4. Total Debt Servicing Ratio

Arguably the most effective cooling measure over the past two years since its implementation, the Total Debt Servicing Ratio or TDSR framework prevents Singaporeans from overextending ourselves financially. We are only allowed to borrow up to 60% of our monthly income, and not just for our home loans, but for all our outstanding loans and debts, including car loans, credit card debt and renovation loans.

Why was it implemented? To avoid the kind of property crisis that has happened in other countries, the TDSR prevents Singaporeans from borrowing what they cannot realistically repay. This prevents Singaporeans from getting to too much debt and risk losing their homes.

Has it worked? Extremely well. The introduction of the TDSR saw property prices dropping as more and more buyers had their options restricted.

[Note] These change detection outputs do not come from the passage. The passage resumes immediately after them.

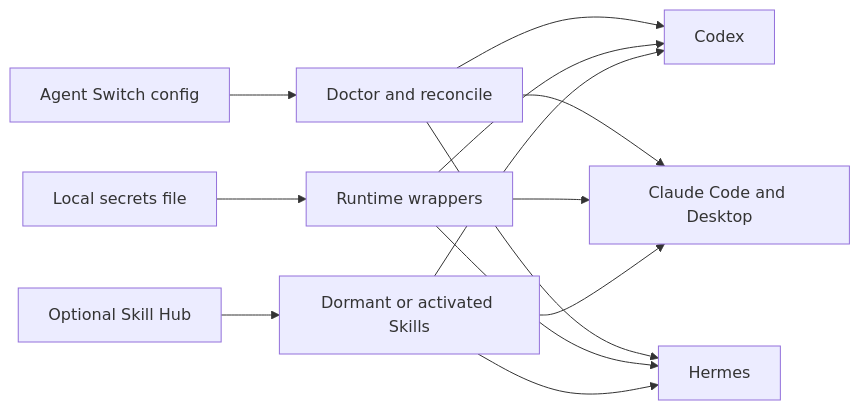
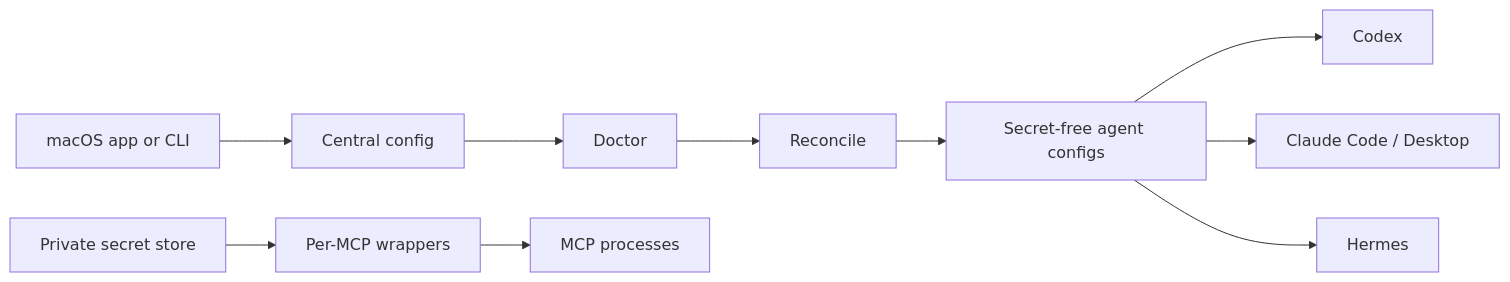
One commit to JNHFlow21/agent-switch changed the diagram in README.md. Above: the diagram before and after it, drawn with Mermaid. The commit also changed other lines of this file and 1 other file, not shown here.

````diff
--- a/README.md
+++ b/README.md
@@ -81,15 +151,12 @@
 ```mermaid
 flowchart LR
-    A["Agent Switch config"] --> R["Doctor and reconcile"]
-    S["Local secrets file"] --> W["Runtime wrappers"]
-    H["Optional Skill Hub"] --> K["Dormant or activated Skills"]
-    R --> C["Codex"]
-    R --> D["Claude Code and Desktop"]
-    R --> E["Hermes"]
-    W --> C
-    W --> D
-    W --> E
-    K --> C
-    K --> D
-    K --> E
+    UI["macOS app or CLI"] --> C["Central config"]
+    C --> D["Doctor"]
+    D --> R["Reconcile"]
+    S["Private secret store"] --> W["Per-MCP wrappers"]
+    R --> X["Secret-free agent configs"]
+    W --> M["MCP processes"]
+    X --> A["Codex"]
+    X --> B["Claude Code / Desktop"]
+    X --> H["Hermes"]
 ```
````
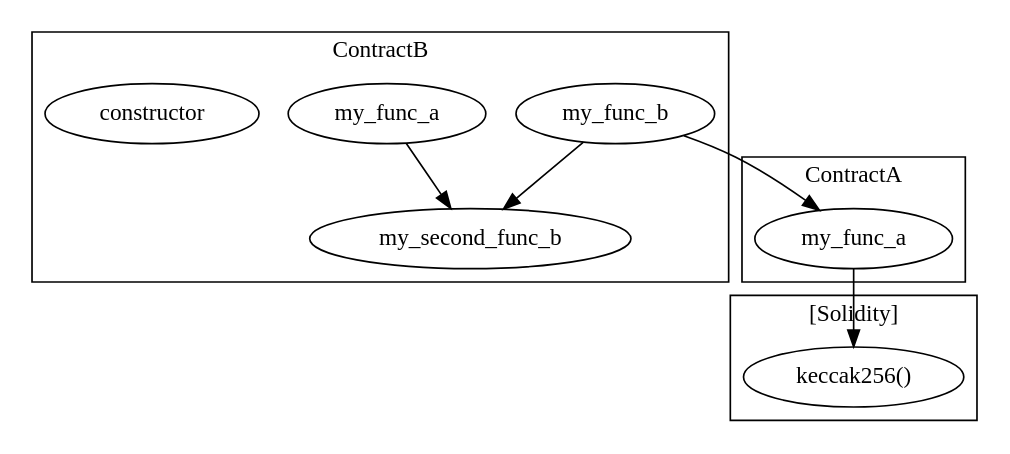
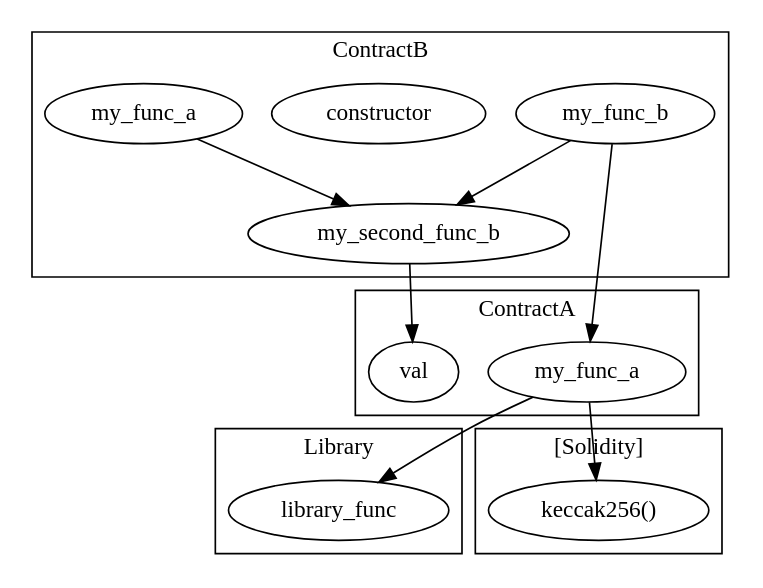
Before and after one commit to crytic/slither: the diagram in examples/printers/call_graph.sol.dot, drawn with Graphviz. The commit also changed 2 other files, not shown here.

```diff
--- a/examples/printers/call_graph.sol.dot
+++ b/examples/printers/call_graph.sol.dot
@@ -1,21 +1,28 @@
 strict digraph {
-subgraph cluster_9_ContractA {
+subgraph cluster_5_Library {
+label = "Library"
+"5_library_func" [label="library_func"]
+}
+subgraph cluster_22_ContractA {
 label = "ContractA"
-"9_my_func_a" [label="my_func_a"]
+"22_my_func_a" [label="my_func_a"]
+"22_val" [label="val"]
 }
-subgraph cluster_45_ContractB {
+subgraph cluster_63_ContractB {
 label = "ContractB"
-"45_my_func_a" [label="my_func_a"]
-"45_my_second_func_b" [label="my_second_func_b"]
-"45_my_func_b" [label="my_func_b"]
-"45_constructor" [label="constructor"]
-"45_my_func_b" -> "45_my_second_func_b"
-"45_my_func_a" -> "45_my_second_func_b"
+"63_my_second_func_b" [label="my_second_func_b"]
+"63_my_func_a" [label="my_func_a"]
+"63_constructor" [label="constructor"]
+"63_my_func_b" [label="my_func_b"]
+"63_my_func_b" -> "63_my_second_func_b"
+"63_my_func_a" -> "63_my_second_func_b"
 }
 subgraph cluster_solidity {
 label = "[Solidity]"
 "keccak256()" 
-"9_my_func_a" -> "keccak256()"
+"22_my_func_a" -> "keccak256()"
 }
-"45_my_func_b" -> "9_my_func_a"
+"22_my_func_a" -> "5_library_func"
+"63_my_func_b" -> "22_my_func_a"
+"63_my_second_func_b" -> "22_val"
 }
```
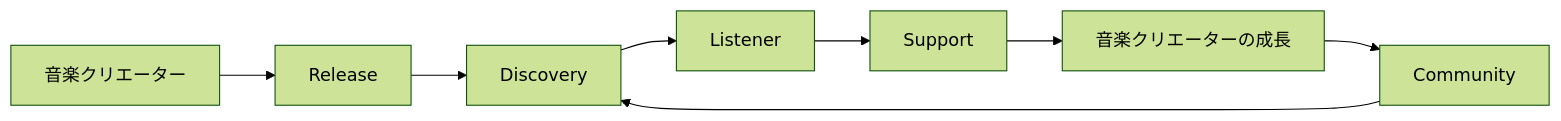
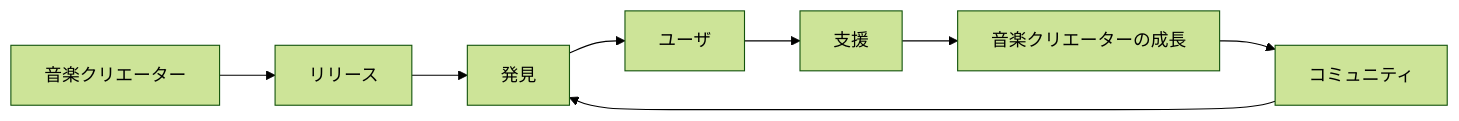
Before and after one commit to ShigeichiroYamasaki/creator-first-platform: the first of 35 diagrams in docs/whitepaper/08-discovery-community.md, drawn with Mermaid (forest theme). The commit also changed other lines of this file and 72 other files, not shown here.

````diff
--- a/docs/whitepaper/08-discovery-community.md
+++ b/docs/whitepaper/08-discovery-community.md
@@ -33,15 +33,15 @@
 ```mermaid
 flowchart LR
     CREATE[音楽クリエーター]
-    RELEASE[Release]
-    DISCOVER[Discovery]
-    USER[Listener]
-    SUPPORT[Support]
+    RELEASE[リリース]
+    DISCOVER[発見]
+    USER[ユーザ]
+    SUPPORT[支援]
     GROW[音楽クリエーターの成長]
-    COMMUNITY[Community]
+    COMMUNITY[コミュニティ]
 
     CREATE --> RELEASE --> DISCOVER --> USER
     USER --> SUPPORT --> GROW
     GROW --> COMMUNITY
     COMMUNITY --> DISCOVER
 ```
````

How should it be tweaked? The TDSR should definitely be here to stay. Encouraging financial prudence in Singaporeans will go a long way in avoiding the repercussions of debt and bankruptcy. The argument here could be defining what makes up a person’s monthly income. Currently, only 70% of bonuses, commissions, rental and other variable income can be included in monthly income calculations.


So which of these property cooling measures do you think the government should remove? Which should they tweak? We want to hear from you.